EXTRACTED INFORMATION:

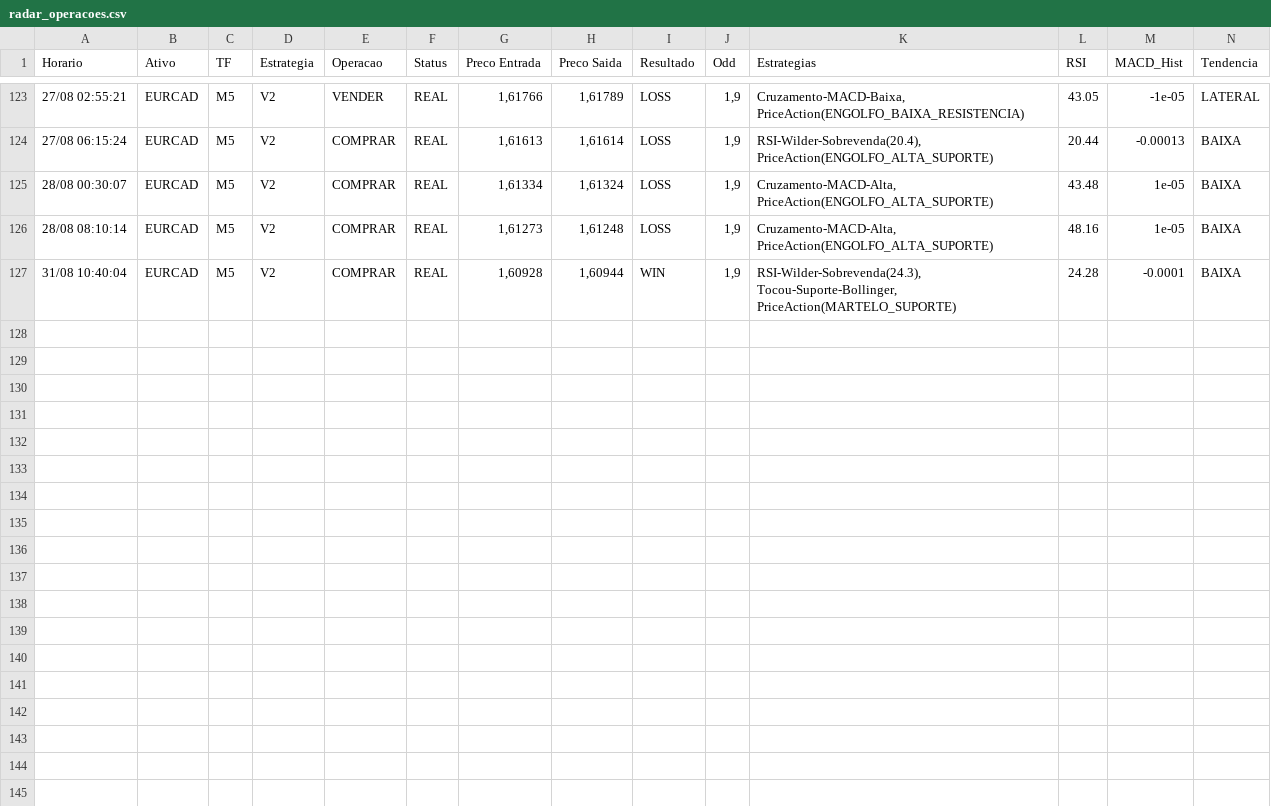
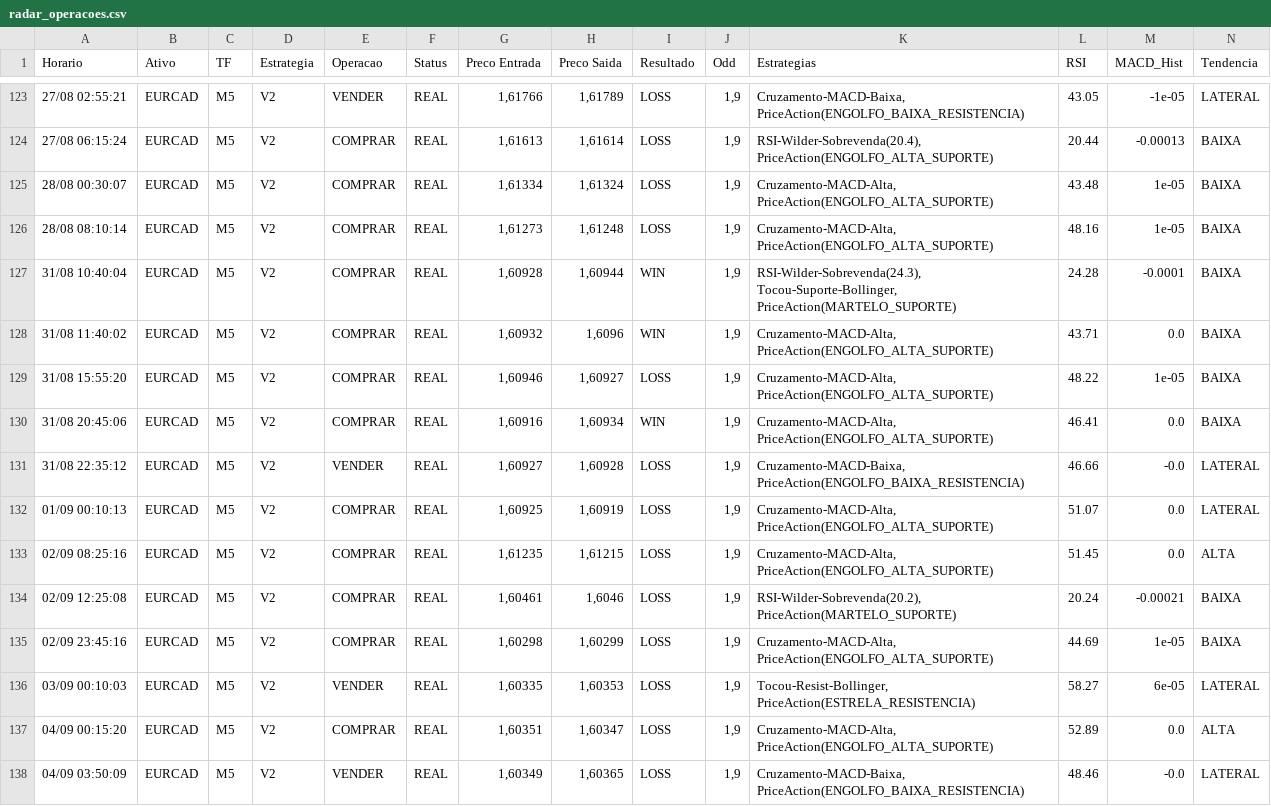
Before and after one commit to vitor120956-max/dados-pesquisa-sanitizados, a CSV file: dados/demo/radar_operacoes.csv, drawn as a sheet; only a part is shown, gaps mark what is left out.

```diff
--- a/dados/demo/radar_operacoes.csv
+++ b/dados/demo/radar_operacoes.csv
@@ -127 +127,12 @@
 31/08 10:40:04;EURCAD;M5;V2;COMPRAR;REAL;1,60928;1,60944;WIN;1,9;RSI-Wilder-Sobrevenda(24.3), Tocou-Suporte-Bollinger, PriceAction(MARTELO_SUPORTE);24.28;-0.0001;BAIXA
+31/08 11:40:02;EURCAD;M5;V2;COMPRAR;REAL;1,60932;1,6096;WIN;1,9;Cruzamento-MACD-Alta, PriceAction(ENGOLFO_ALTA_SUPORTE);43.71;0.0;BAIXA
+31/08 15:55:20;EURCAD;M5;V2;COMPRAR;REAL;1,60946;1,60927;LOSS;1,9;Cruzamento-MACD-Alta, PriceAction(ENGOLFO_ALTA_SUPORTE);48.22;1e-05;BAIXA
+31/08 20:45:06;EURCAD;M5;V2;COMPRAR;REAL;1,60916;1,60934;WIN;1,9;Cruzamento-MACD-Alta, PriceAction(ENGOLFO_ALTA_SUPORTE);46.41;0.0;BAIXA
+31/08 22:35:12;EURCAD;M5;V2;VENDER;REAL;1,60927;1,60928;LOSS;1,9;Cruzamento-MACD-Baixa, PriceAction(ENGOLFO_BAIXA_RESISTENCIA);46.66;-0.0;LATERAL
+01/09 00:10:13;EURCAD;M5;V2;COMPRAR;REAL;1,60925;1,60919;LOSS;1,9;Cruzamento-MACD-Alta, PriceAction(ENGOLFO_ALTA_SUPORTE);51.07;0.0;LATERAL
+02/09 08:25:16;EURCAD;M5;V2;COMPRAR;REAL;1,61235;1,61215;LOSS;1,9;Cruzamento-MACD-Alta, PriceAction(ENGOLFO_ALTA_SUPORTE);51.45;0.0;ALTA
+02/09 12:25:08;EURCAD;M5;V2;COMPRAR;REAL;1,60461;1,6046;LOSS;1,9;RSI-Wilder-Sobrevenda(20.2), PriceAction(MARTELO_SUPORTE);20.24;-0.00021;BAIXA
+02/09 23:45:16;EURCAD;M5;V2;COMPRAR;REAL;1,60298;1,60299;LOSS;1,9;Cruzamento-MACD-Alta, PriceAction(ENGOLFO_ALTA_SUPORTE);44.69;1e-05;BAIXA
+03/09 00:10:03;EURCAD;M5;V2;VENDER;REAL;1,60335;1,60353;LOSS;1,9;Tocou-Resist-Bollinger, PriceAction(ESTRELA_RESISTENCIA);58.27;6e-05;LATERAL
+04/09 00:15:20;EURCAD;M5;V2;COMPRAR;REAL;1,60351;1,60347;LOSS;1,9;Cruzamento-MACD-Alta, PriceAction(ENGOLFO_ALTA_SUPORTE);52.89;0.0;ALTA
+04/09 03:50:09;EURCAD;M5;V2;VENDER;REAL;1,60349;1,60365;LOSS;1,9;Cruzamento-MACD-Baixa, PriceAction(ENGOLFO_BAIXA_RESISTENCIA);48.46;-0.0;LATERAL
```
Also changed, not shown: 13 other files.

PROBLEM DESCRIPTION: Pull every line with the string "shown" from the data above.

SOLUTION TO THE EXERCISE:
Before and after one commit to vitor120956-max/dados-pesquisa-sanitizados, a CSV file: dados/demo/radar_operacoes.csv, drawn as a sheet; only a part is shown, gaps mark what is left out.
Also changed, not shown: 13 other files.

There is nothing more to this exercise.